A sedentary lifestyle encourages the loss of bone mass and since a long time, the medical fraternity is recommending us that we can prevent bone loss through a calcium-rich diet and some regular activity, including weight-bearing exercises. Those people with existing osteoporosis can also benefit from mild exercises because exercising regularly not only reduce the rate of bone loss, it reduces the risk of fractures and also preserves the remaining bone tissue. But overly vigorous exercise in the elderly can actually counteract their goals.

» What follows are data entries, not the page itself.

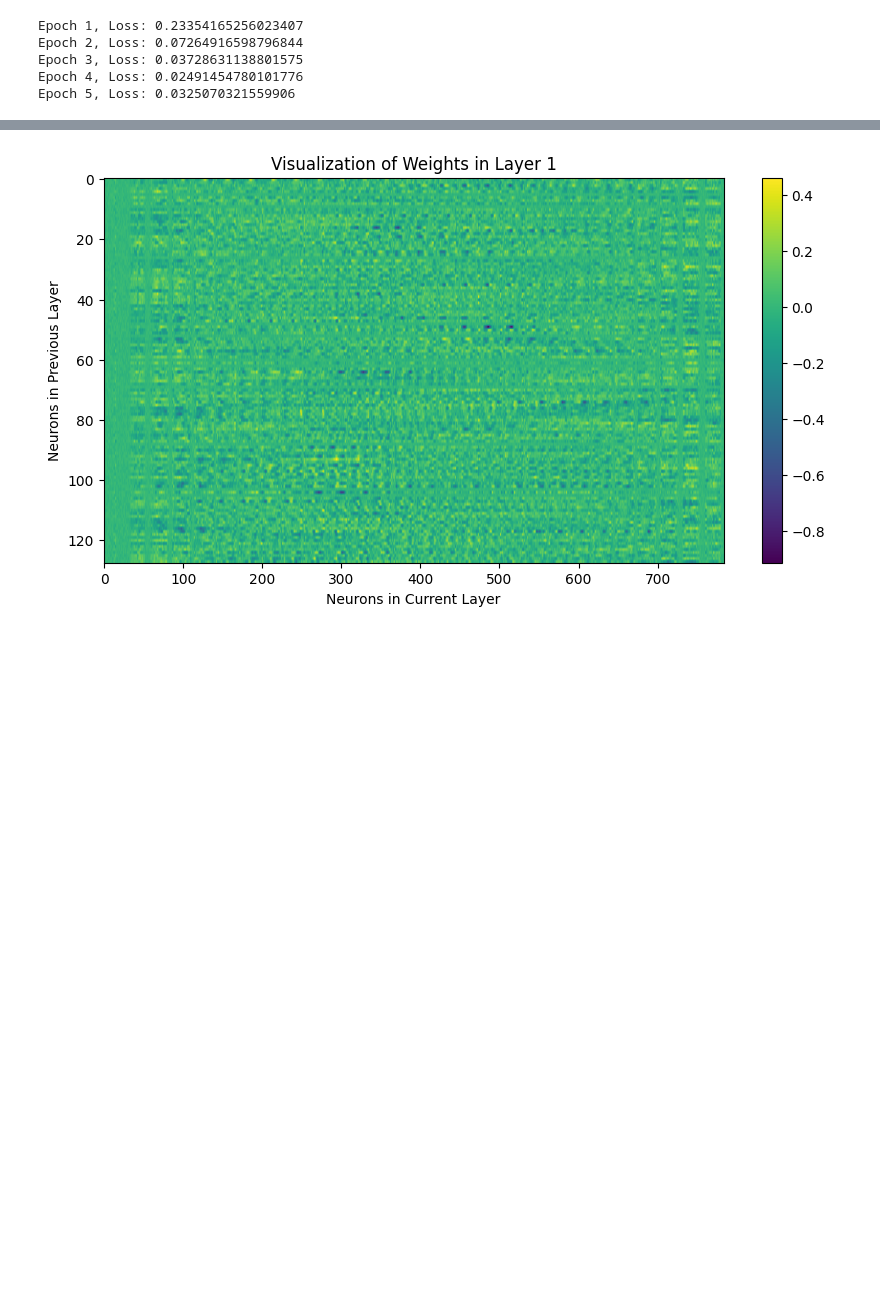
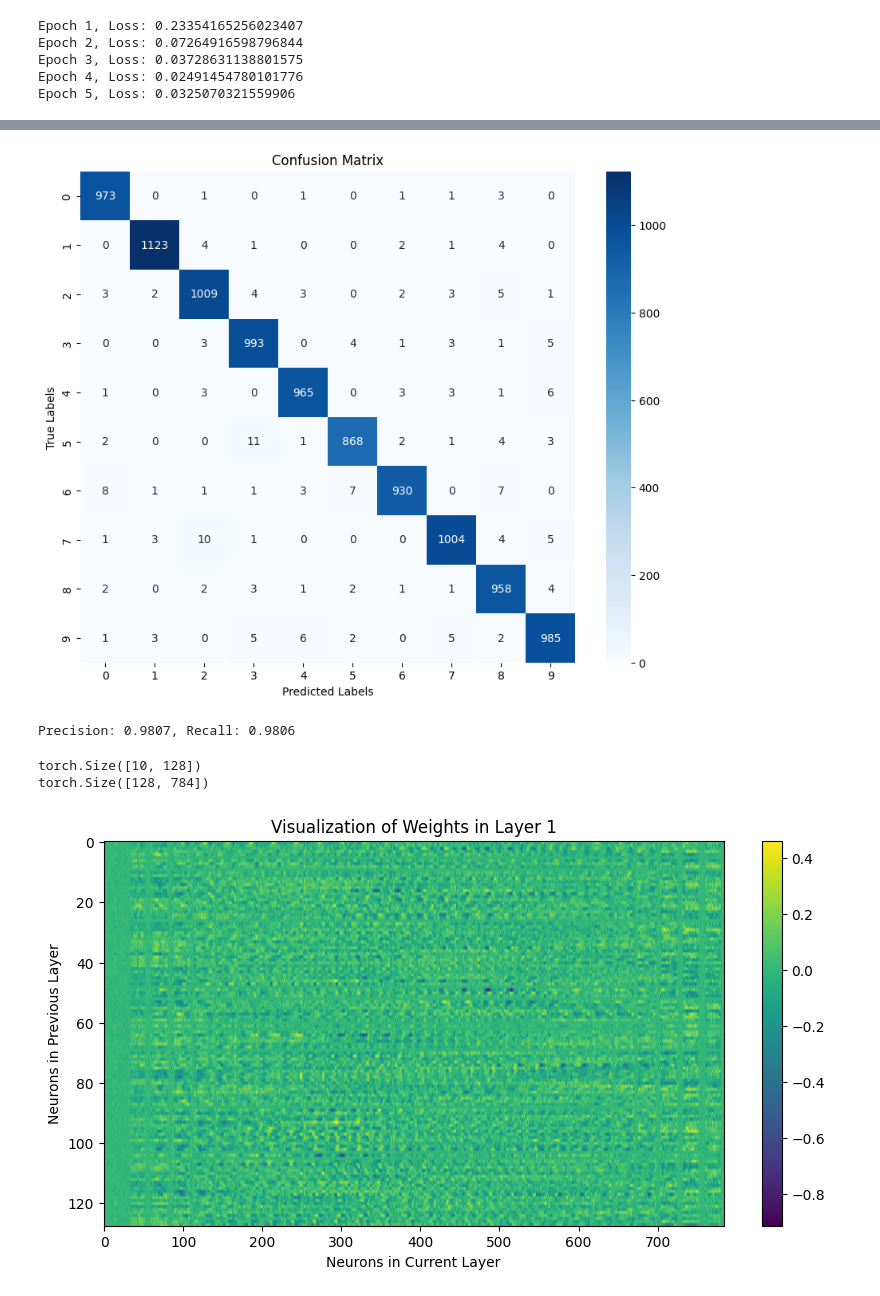
Before and after one commit to Yukesh432/pytorch-learning, a Jupyter notebook: nn_architecture/simple_nn.ipynb, the cells around one changed output, grey strips where cells are left out. Saved outputs shown, nothing was run; the diff lists cells and outputs as text; code cells hidden in the pictures; blank space fills up the shorter version.

```diff
--- a/nn_architecture/simple_nn.ipynb
+++ b/nn_architecture/simple_nn.ipynb
@@ -50,0 +85,28 @@ Epoch 5, Loss: 0.0325070321559906
+# %%
+# Iterative pruning and validation
+prune_percentage = 0.1  # Prune 10% of the connections each iteration
+num_iterations = 10
+acceptable_accuracy_drop = 0.5  # Acceptable drop in accuracy percentage
+
+initial_loss, initial_accuracy = validate_network(seed_net, test_loader, criterion)
+
+for iteration in range(num_iterations):
+    # Prune the network
+    prune_network(seed_net, prune_percentage)
+
+    # Retrain (fine-tune) the network
+    retrain_network(seed_net, train_loader, optimizer, criterion, epochs=3)
+
+    # Validate the performance
+    validation_loss, validation_accuracy = validate_network(seed_net, test_loader, criterion)
+
+    print(f"Iteration {iteration}: Validation Loss: {validation_loss:.4f}, Validation Accuracy: {validation_accuracy:.2f}%")
+
+    # Check if performance is acceptable
+    if initial_accuracy - validation_accuracy > acceptable_accuracy_drop:
+        print(f"Stopping early at iteration {iteration} due to performance degradation beyond acceptable drop of {acceptable_accuracy_drop}%.")
+        break
+
+# Evaluate model performance after pruning
+evaluate_model_performance(seed_net, test_loader)
+# %% [output]
@@ -50,0 +123,2 @@ Epoch 5, Loss: 0.0325070321559906
+[figure, added]
+Precision: 0.9807, Recall: 0.9806
@@ -51,3 +127,9 @@ Epoch 5, Loss: 0.0325070321559906
+# %%
+print(seed_net.fc2.weight.data.shape)
+print(seed_net.fc1.weight.data.shape)
+# %% [output]
+torch.Size([10, 128])
+torch.Size([128, 784])
 # %%
 def plot_nn_structure(model):
     for i, layer in enumerate([model.fc1, model.fc2]):
```
Also changed, not shown: parts of 4 cells of this notebook.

Any exercise program for the elderly should be undertaken with a doctor or physical therapist of advice and guidance and should be initiated slowly. People who have suffered a stroke often are coping with limited mobility, balance challenges, and having to re-learn everyday movements. They often rarely heavily on their vision to maintain balance. Such patients can benefit by performing certain balance exercises with eyes closed or in darkness, or use a moving focal point during which they can engage inner ear and limbs. It is possible to create different balance challenges for them by altering the inputs to one of their senses.

Problems of mobility in seniors can be dealt with some chair exercises. An advantage of such exercises is that they can be performed while being seated while at home in your favorite armchair. Getting into and out of the separated position can be a challenge for seniors as it requires strength and balance without the use of hands. Such chair exercises are recommended for seniors whose mobility is good.

Finally, it does make sense to allow the elderly to stay in safe surroundings as most fall injuries are caused by falls on the same level, rather than falls down the stairs. We can start by improving lighting throughout the home or their living quarters. To make living areas safer for them we need to remove any tripping hazards like clutter in walkways and throw-rugs and try to install non-slip mats in the bathtub and on shower floors.Grab bars and handrails can be installed where necessary like in the toilets, showers, tubs, stairways and so on to avoid sudden falls. After all, prevention is better than cure!

Featured Image: Kuvo Jazz

Source by Brian Geriani